▸ Data extract:
____________________

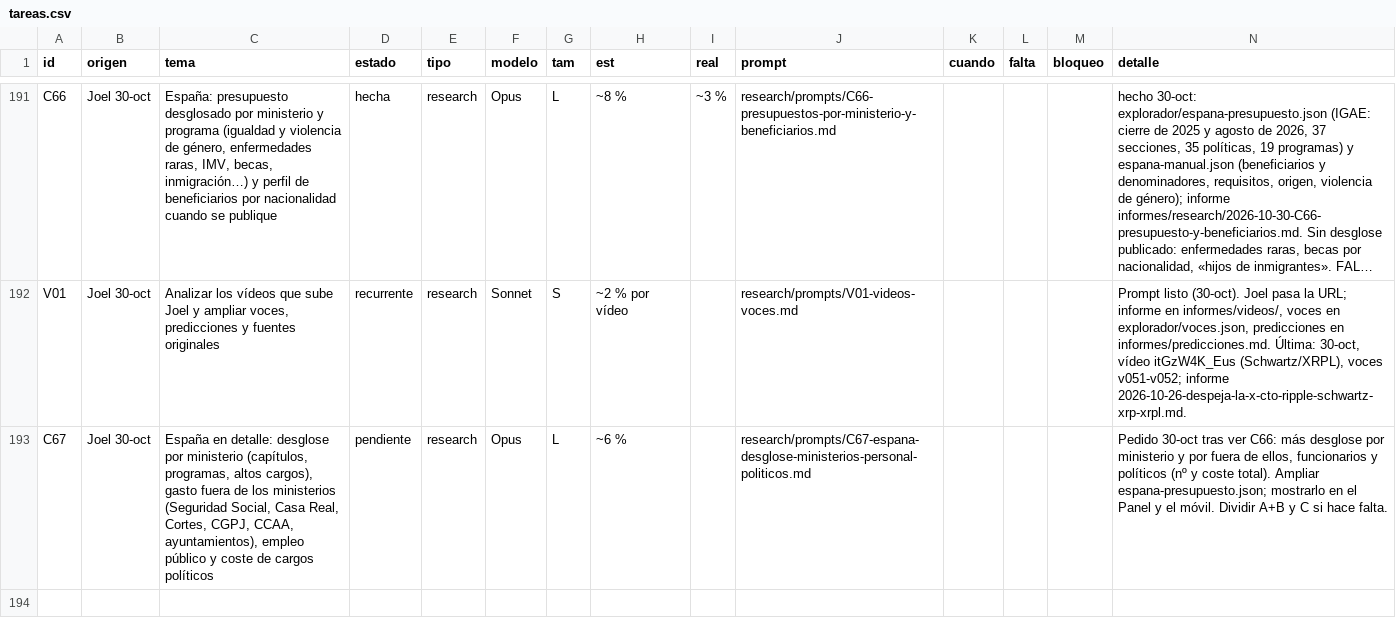
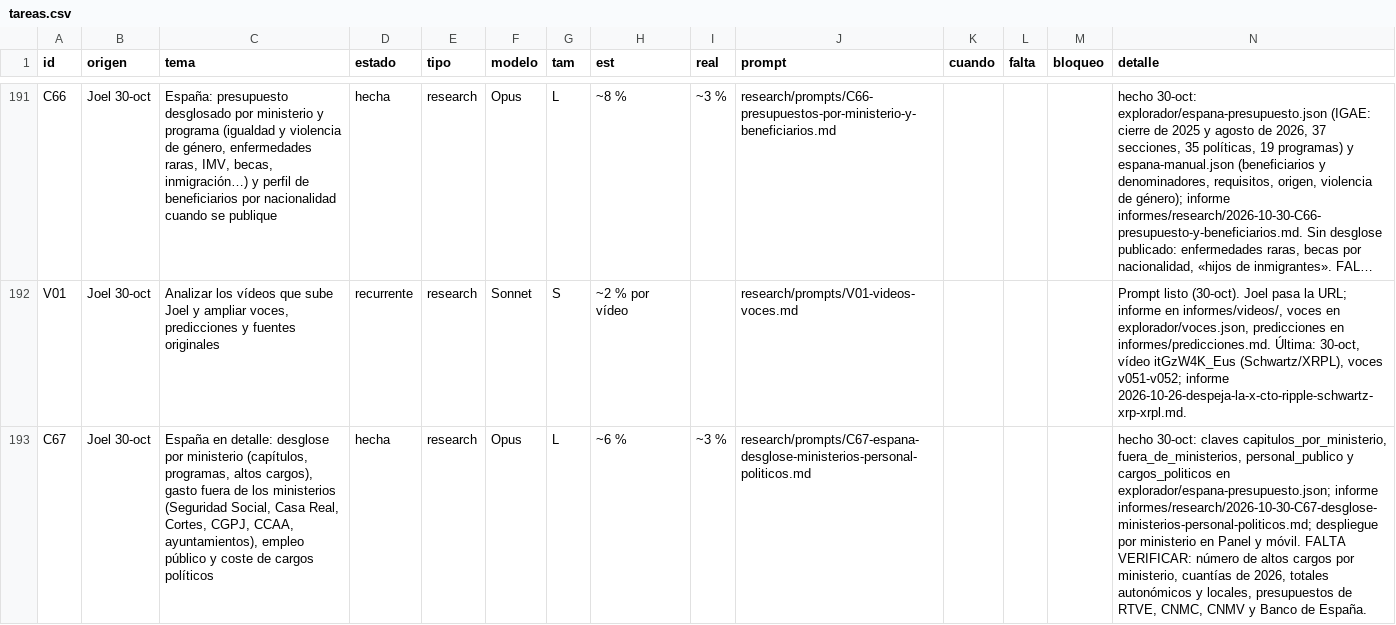
Before and after one commit to joeldragonball-jpg/requirements.txt, a CSV file: research/tareas.csv, drawn as a sheet; only a part is shown, gaps mark what is left out; long unchanged cells end in …; the diff names each change by its address in the sheet, - before the commit and + after, or states it on an @@ line.

```diff
--- a/research/tareas.csv
+++ b/research/tareas.csv
-D193 (estado): pendiente
+D193 (estado): hecha
-I193 (real): (empty)
+I193 (real): ~3 %
-N193 (detalle): Pedido 30-oct tras ver C66: más desglose por ministerio y por fuera de ellos, funcionarios y políticos (nº y coste total). Ampliar espana-presupuesto.json; mostrarlo en el Panel y el móvil. Dividir A+B y C si hace falta.
+N193 (detalle): hecho 30-oct: claves capitulos_por_ministerio, fuera_de_ministerios, personal_publico y cargos_politicos en explorador/espana-presupuesto.json; informe informes/research/2026-10-30-C67-desglose-ministerios-personal-politicos.md; despliegue por ministerio en Panel y móvil. FALTA VERIFICAR: número de altos cargos por ministerio, cuantías de 2026, totales autonómicos y locales, presupuestos de RTVE, CNMC, CNMV y Banco de España.
```
Also changed, not shown: 9 other files.
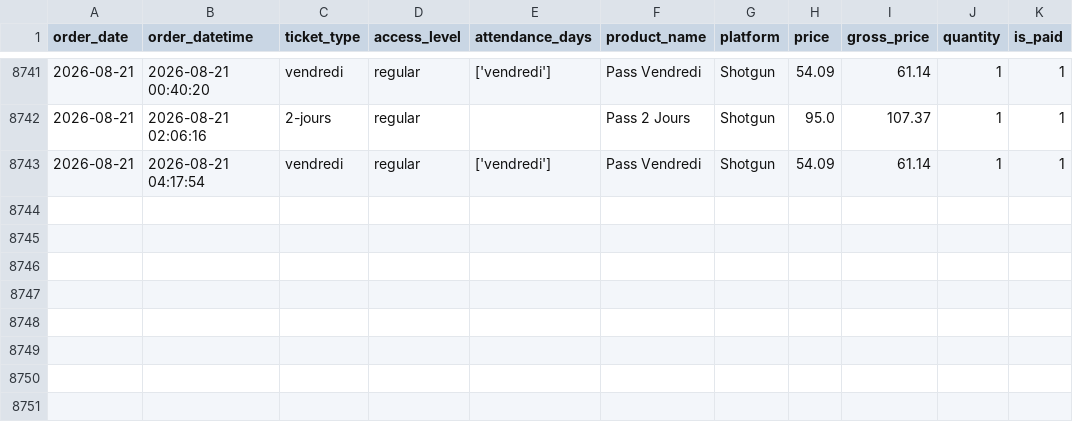
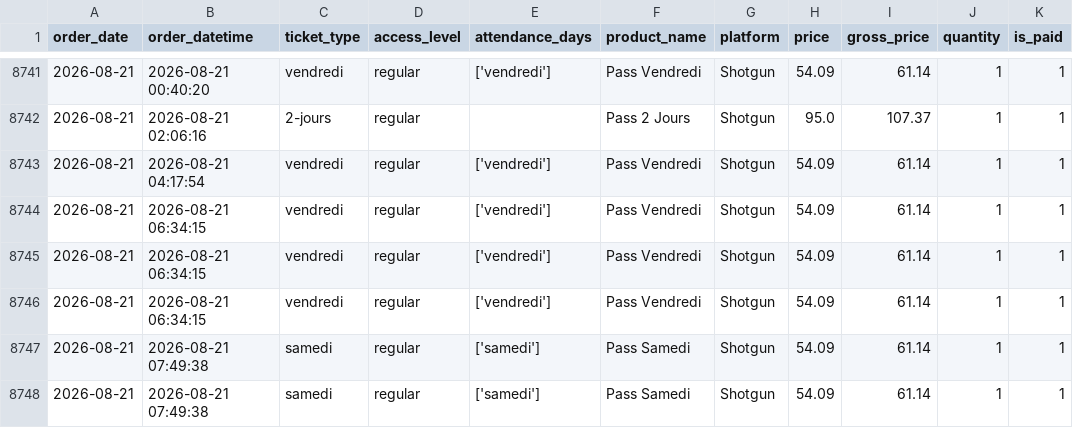
Before and after one commit to studio-ai2k/ticketing_api, a CSV file: data/bordeaux_oct_2026_merged.csv, drawn as a sheet; only a part is shown, gaps mark what is left out; the diff names each change by its address in the sheet, - before the commit and + after, or states it on an @@ line.

```diff
--- a/data/bordeaux_oct_2026_merged.csv
+++ b/data/bordeaux_oct_2026_merged.csv
+row 8744: 2026-08-21 | 2026-08-21 06:34:15 | vendredi | regular | ['vendredi'] | Pass Vendredi | Shotgun | 54.09 | 61.14 | 1 | 1
+row 8745: 2026-08-21 | 2026-08-21 06:34:15 | vendredi | regular | ['vendredi'] | Pass Vendredi | Shotgun | 54.09 | 61.14 | 1 | 1
+row 8746: 2026-08-21 | 2026-08-21 06:34:15 | vendredi | regular | ['vendredi'] | Pass Vendredi | Shotgun | 54.09 | 61.14 | 1 | 1
+row 8747: 2026-08-21 | 2026-08-21 07:49:38 | samedi | regular | ['samedi'] | Pass Samedi | Shotgun | 54.09 | 61.14 | 1 | 1
+row 8748: 2026-08-21 | 2026-08-21 07:49:38 | samedi | regular | ['samedi'] | Pass Samedi | Shotgun | 54.09 | 61.14 | 1 | 1
```
Also changed, not shown: data/geneve_2026_merged.csv, data/rennes_2026_merged.csv, 12 other files.
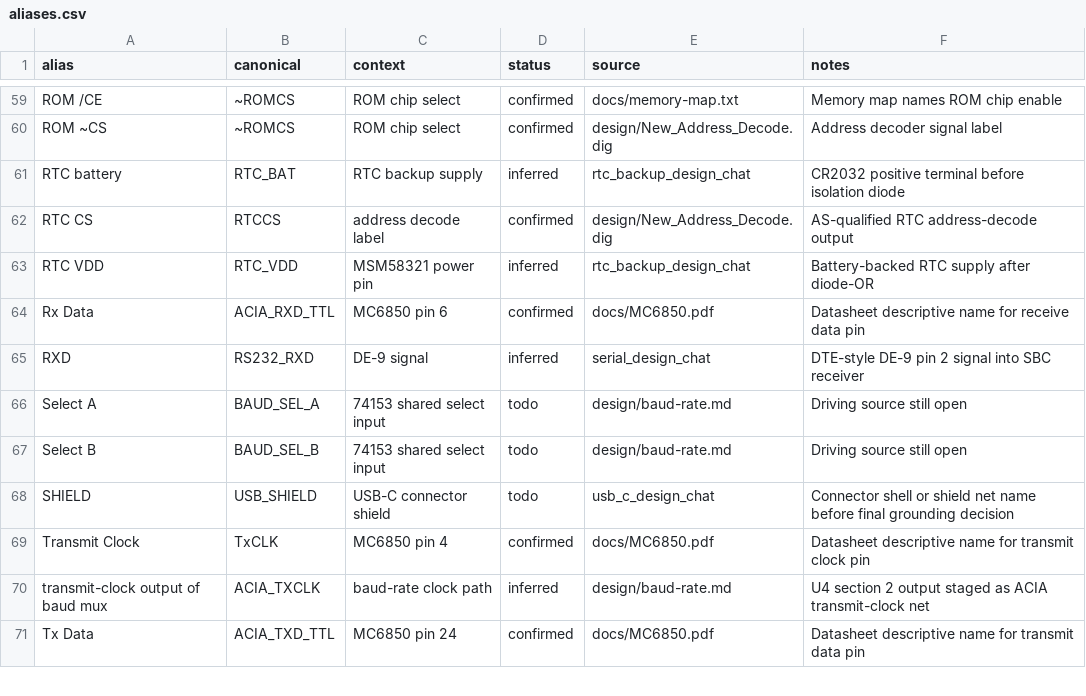
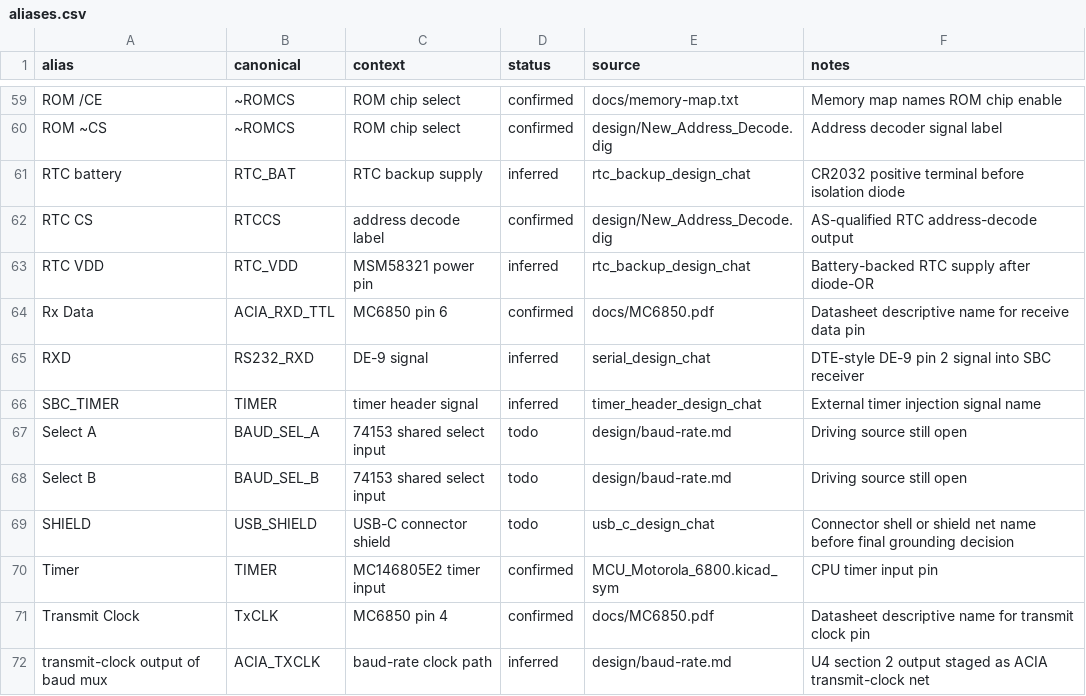
Before and after one commit to LegalizeAdulthood/6805_SBC, a CSV file: design/netlist/aliases.csv, drawn as a sheet; only a part is shown, gaps mark what is left out; the shorter side is filled out with more unchanged rows.

```diff
--- a/design/netlist/aliases.csv
+++ b/design/netlist/aliases.csv
@@ -65,2 +65,3 @@ Rx Data,ACIA_RXD_TTL,MC6850 pin 6,confirmed,docs/MC6850.pdf,Datasheet descriptiv
 RXD,RS232_RXD,DE-9 signal,inferred,serial_design_chat,DTE-style DE-9 pin 2 signal into SBC receiver
+SBC_TIMER,TIMER,timer header signal,inferred,timer_header_design_chat,External timer injection signal name
 Select A,BAUD_SEL_A,74153 shared select input,todo,design/baud-rate.md,Driving source still open
@@ -68,2 +69,3 @@ Select B,BAUD_SEL_B,74153 shared select input,todo,design/baud-rate.md,Driving s
 SHIELD,USB_SHIELD,USB-C connector shield,todo,usb_c_design_chat,Connector shell or shield net name before final grounding decision
+Timer,TIMER,MC146805E2 timer input,confirmed,MCU_Motorola_6800.kicad_sym,CPU timer input pin
 Transmit Clock,TxCLK,MC6850 pin 4,confirmed,docs/MC6850.pdf,Datasheet descriptive name for transmit clock pin
```
Also changed, not shown: design/netlist/connections.csv, design/netlist/decisions.csv, 5 other files.
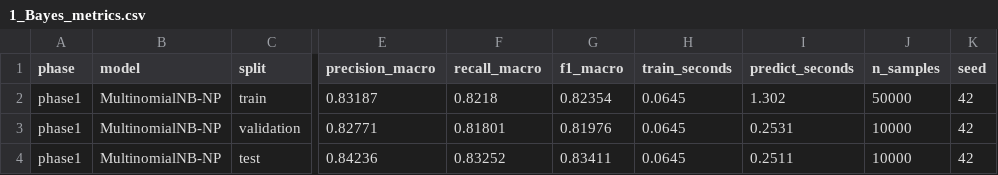
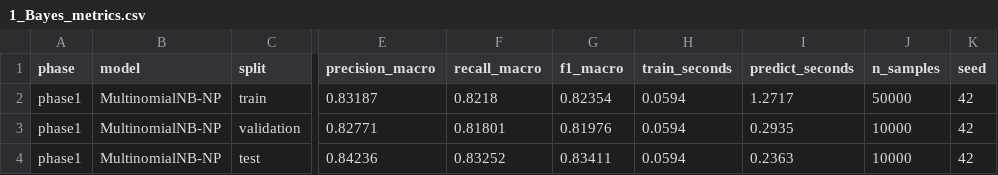
Before and after one commit to gautrangtoidayyy/Pattern-Recognition, a CSV file: results/1_Bayes_metrics.csv, drawn as a sheet; only a part is shown, gaps mark what is left out; the diff names each change by its address in the sheet, - before the commit and + after, or states it on an @@ line.

```diff
--- a/results/1_Bayes_metrics.csv
+++ b/results/1_Bayes_metrics.csv
-H2:H4 (train_seconds): 0.0645
+H2:H4 (train_seconds): 0.0594
-I2 (predict_seconds): 1.302
+I2 (predict_seconds): 1.2717
-I3 (predict_seconds): 0.2531
+I3 (predict_seconds): 0.2935
-I4 (predict_seconds): 0.2511
+I4 (predict_seconds): 0.2363
```
Also changed, not shown: results/2_Logistic_metrics.csv, 14 other files.
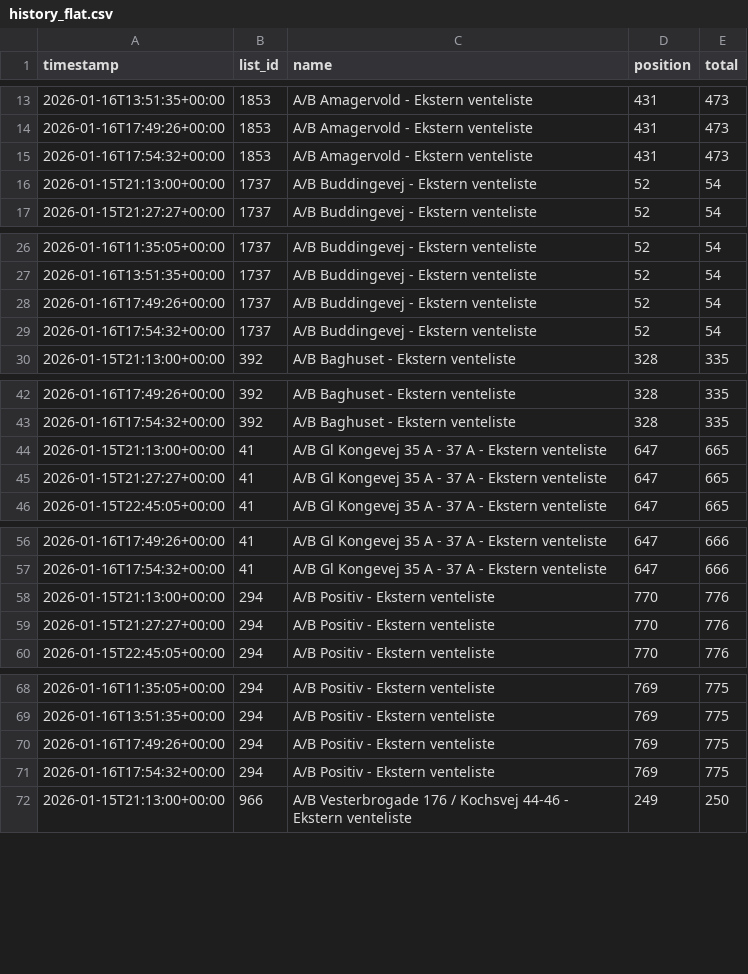
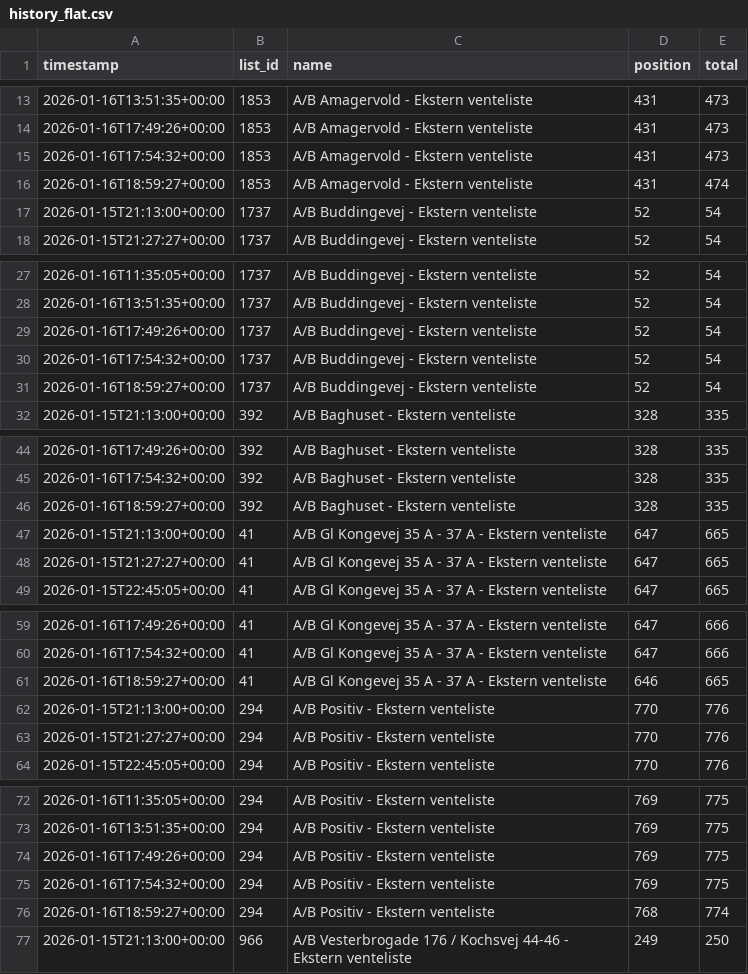
Before and after one commit to jeppenaeb/waitly-watch, a CSV file: state/history_flat.csv, drawn as a sheet; only a part is shown, gaps mark what is left out; the diff covers the shown part only; the diff names each change by its address in the sheet, - before the commit and + after, or states it on an @@ line.

```diff
--- a/state/history_flat.csv
+++ b/state/history_flat.csv
+row 16: 2026-01-16T18:59:27+00:00 | 1853 | A/B Amagervold - Ekstern venteliste | 431 | 474
+row 31: 2026-01-16T18:59:27+00:00 | 1737 | A/B Buddingevej - Ekstern venteliste | 52 | 54
+row 46: 2026-01-16T18:59:27+00:00 | 392 | A/B Baghuset - Ekstern venteliste | 328 | 335
+row 61: 2026-01-16T18:59:27+00:00 | 41 | A/B Gl Kongevej 35 A - 37 A - Ekstern venteliste | 646 | 665
+row 76: 2026-01-16T18:59:27+00:00 | 294 | A/B Positiv - Ekstern venteliste | 768 | 774
```
Also changed, not shown: 1 added row elsewhere in this file, 13 other files.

____________________

▸ What you are asked to do: What is the number of lines in the entries above that contain the word "docs"? Answer with that number only.

▸ Output for this task: 2